Football season is just about over, and soon it will be time for those of…
Jewish Archives – From the DJN Davidson Digital Archive
Last week, I spent a bit of time with two of my favorite archivists: Sharon Alterman and Robbie Terman. It is always a real pleasure to visit with them, whether for professional reasons or just to chat. This was the catalyst for today’s column about Jewish archives and archivists, the keepers of Detroit’s Jewish history.
First and foremost, I’ll admit a deep, deep bias: I do think that the Davidson Digital Archives is the best archival thing since sliced bread. But, when I am honest with myself, I know that the Detroit Jewish community has several other archives that are first-rate, such as the archives at Temple Beth El in Bloomfield Township, the good historical records at Congregation Shaarey Zedek in Southfield, and the excellent Jewish collections at the Bentley Historical Library at the University of Michigan and the Walter Reuther Library at Wayne State University. The Jewish Historical Society of Michigan is also a great source for the state’s history. One of the best and largest archives is the Leonard N. Simons Jewish Community Archives at the Jewish Federation of Metropolitan Detroit.
The essence of an archives is a collection of historical documents, photographs and journals, but people still matter. Sharon Alterman was the first and founding director of the Simons archives, and Robbie is the second and current director. After a career with various Jewish community organizations, Sharon began another career as an archivist. She graduated with an archival certificate from Wayne State in 1989 and, soon after, became a driving force behind the Simons archives and became its first director in 1991.

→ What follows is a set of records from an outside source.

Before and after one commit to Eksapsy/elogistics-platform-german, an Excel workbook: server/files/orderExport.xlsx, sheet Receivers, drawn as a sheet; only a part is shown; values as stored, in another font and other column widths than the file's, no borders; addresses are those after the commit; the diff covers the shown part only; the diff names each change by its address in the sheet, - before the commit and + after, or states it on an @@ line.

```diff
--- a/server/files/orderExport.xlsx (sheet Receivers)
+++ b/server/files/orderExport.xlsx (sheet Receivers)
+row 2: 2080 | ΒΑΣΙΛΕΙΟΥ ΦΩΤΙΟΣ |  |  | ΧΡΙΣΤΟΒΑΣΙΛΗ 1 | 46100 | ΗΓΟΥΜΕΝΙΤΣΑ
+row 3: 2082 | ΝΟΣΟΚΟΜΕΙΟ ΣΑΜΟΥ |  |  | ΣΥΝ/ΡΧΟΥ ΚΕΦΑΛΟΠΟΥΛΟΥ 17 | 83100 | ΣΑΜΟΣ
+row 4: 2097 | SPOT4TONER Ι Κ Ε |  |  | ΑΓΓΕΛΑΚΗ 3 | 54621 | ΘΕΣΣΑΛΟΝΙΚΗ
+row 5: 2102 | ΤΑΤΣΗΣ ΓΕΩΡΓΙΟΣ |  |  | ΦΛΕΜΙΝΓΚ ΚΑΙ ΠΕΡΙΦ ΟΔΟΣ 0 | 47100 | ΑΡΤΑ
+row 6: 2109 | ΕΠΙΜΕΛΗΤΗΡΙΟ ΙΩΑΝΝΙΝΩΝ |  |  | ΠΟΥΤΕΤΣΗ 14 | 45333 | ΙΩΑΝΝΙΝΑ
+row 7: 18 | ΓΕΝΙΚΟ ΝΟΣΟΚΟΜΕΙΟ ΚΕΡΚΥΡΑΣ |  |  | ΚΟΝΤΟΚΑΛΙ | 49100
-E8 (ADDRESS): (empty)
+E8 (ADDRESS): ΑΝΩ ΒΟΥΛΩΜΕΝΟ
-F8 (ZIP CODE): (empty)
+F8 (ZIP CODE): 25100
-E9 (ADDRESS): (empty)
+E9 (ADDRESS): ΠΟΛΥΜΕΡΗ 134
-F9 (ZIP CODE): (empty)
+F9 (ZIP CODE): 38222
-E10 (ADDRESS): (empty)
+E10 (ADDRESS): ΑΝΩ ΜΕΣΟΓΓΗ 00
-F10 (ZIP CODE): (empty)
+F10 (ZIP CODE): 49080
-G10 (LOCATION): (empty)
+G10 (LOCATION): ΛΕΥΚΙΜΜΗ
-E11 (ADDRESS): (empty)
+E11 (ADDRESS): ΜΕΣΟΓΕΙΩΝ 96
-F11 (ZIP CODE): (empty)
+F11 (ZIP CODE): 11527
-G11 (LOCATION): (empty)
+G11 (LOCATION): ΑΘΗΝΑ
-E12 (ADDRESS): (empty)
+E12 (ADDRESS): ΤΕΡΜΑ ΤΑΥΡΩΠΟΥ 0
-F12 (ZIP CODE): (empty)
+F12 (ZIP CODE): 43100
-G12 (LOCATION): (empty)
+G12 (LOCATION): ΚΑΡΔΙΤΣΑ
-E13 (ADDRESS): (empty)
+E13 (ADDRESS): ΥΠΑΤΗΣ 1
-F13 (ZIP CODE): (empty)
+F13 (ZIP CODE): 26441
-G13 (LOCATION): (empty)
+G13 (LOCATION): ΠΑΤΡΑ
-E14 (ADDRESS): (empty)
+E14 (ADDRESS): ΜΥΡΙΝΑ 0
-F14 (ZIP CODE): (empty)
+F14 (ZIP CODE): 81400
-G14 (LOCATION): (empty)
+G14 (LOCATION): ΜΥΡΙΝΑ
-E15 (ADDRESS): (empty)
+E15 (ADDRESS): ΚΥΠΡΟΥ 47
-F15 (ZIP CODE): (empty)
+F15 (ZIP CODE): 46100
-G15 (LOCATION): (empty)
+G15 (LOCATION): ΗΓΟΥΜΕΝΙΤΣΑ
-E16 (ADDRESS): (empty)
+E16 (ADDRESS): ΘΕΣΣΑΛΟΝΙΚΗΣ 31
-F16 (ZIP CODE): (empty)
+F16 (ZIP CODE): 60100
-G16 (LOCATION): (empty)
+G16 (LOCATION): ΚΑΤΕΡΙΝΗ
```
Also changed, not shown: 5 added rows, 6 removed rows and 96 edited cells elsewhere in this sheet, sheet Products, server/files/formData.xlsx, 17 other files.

Robbie also graduated from Wayne State’s archival program and became director of the Simons archives after Sharon’s (second) retirement in 2014. Robbie soon created a wonderful exhibit about the first 25 years of the archives. Suffice it to say, the Simons Jewish Community Archives has been, and still is, in great hands!

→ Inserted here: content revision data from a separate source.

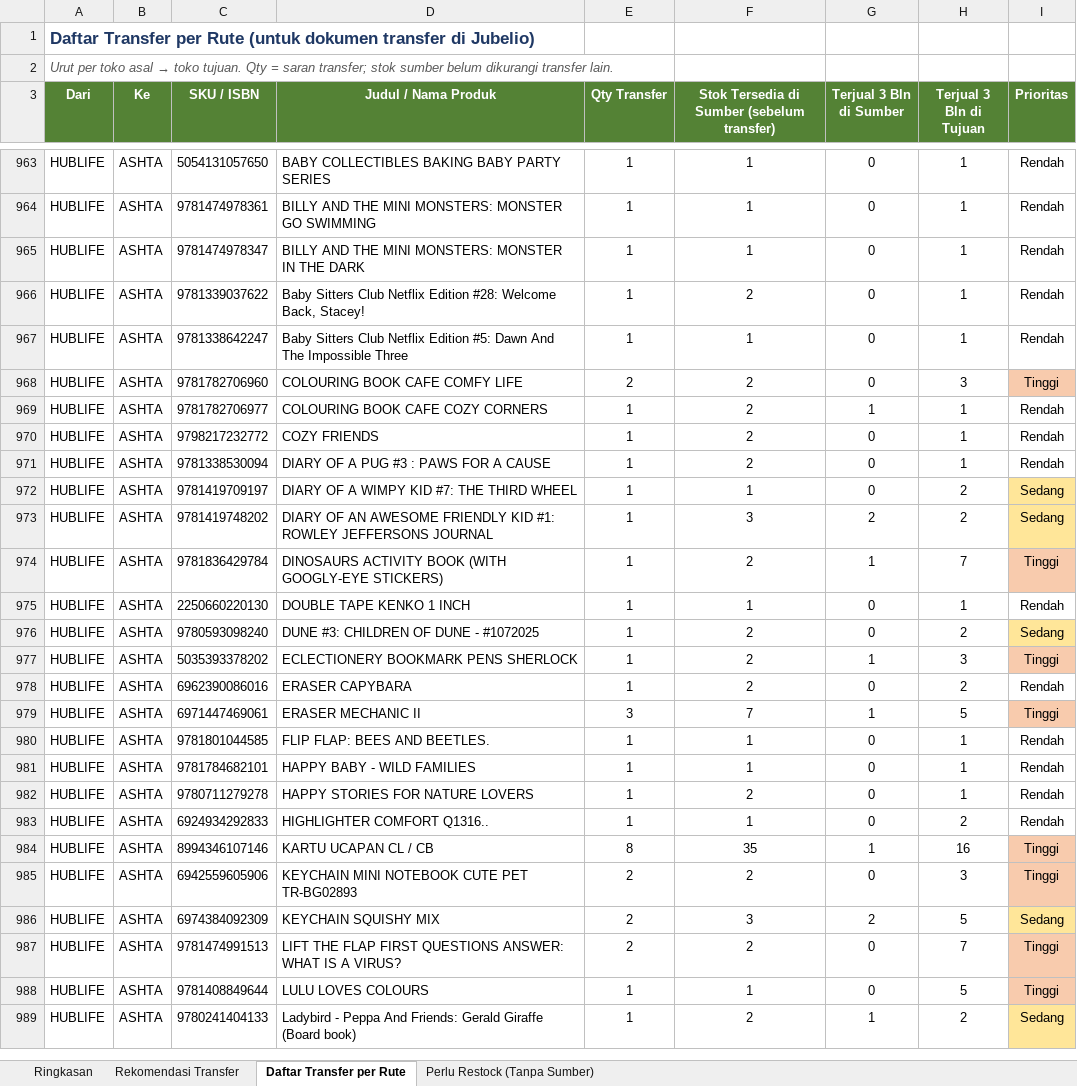
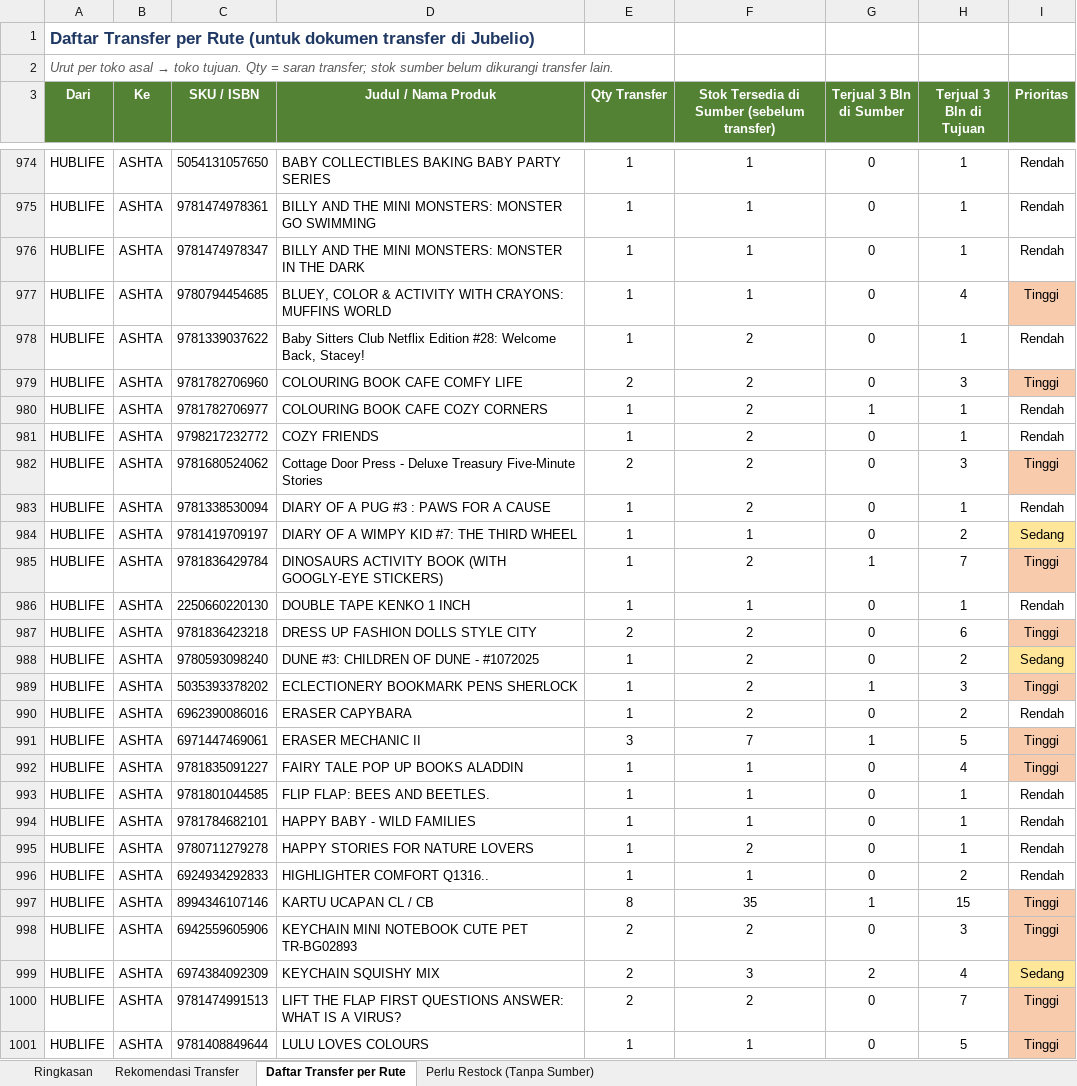
Before and after one commit to stevetsurface/sinar-starbooks-sales, an Excel workbook: data/transfer_stok_toko_offline.xlsx, sheet Daftar Transfer per Rute, drawn as a sheet; only a part is shown, gaps mark what is left out; the shorter side is filled out with more unchanged rows; values as stored, in another font and other column widths than the file's, no borders; removed rows and columns are numbered as before the commit, all else as after; the diff covers the shown part only; the diff names each change by its address in the sheet, - before the commit and + after, or states it on an @@ line.

```diff
--- a/data/transfer_stok_toko_offline.xlsx (sheet Daftar Transfer per Rute)
+++ b/data/transfer_stok_toko_offline.xlsx (sheet Daftar Transfer per Rute)
+row 977: HUBLIFE | ASHTA | 9780794454685 | BLUEY, COLOR & ACTIVITY WITH CRAYONS: MUFFINS WORLD | 1 | 1 | 0 | 4 | Tinggi
-row 967: HUBLIFE | ASHTA | 9781338642247 | Baby Sitters Club Netflix Edition #5: Dawn And The Impossible Three | 1 | 1 | 0 | 1 | Rendah
+row 982: HUBLIFE | ASHTA | 9781680524062 | Cottage Door Press - Deluxe Treasury Five-Minute Stories | 2 | 2 | 0 | 3 | Tinggi
-row 973: HUBLIFE | ASHTA | 9781419748202 | DIARY OF AN AWESOME FRIENDLY KID #1: ROWLEY JEFFERSONS JOURNAL | 1 | 3 | 2 | 2 | Sedang
+row 987: HUBLIFE | ASHTA | 9781836423218 | DRESS UP FASHION DOLLS STYLE CITY | 2 | 2 | 0 | 6 | Tinggi
+row 992: HUBLIFE | ASHTA | 9781835091227 | FAIRY TALE POP UP BOOKS ALADDIN | 1 | 1 | 0 | 4 | Tinggi
-H997 (Terjual 3 Bln di Tujuan): 16
+H997 (Terjual 3 Bln di Tujuan): 15
-H999 (Terjual 3 Bln di Tujuan): 5
+H999 (Terjual 3 Bln di Tujuan): 4
```
Also changed, not shown: 79 added rows, 76 removed rows, 122 edited cells and cell formats elsewhere in this sheet, sheet Rekomendasi Transfer, sheet Perlu Restock (Tanpa Sumber), sheet Ringkasan, 40 other files.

Want to learn more? Go to the DJN Foundation archives, available for free at www.djnfoundation.org.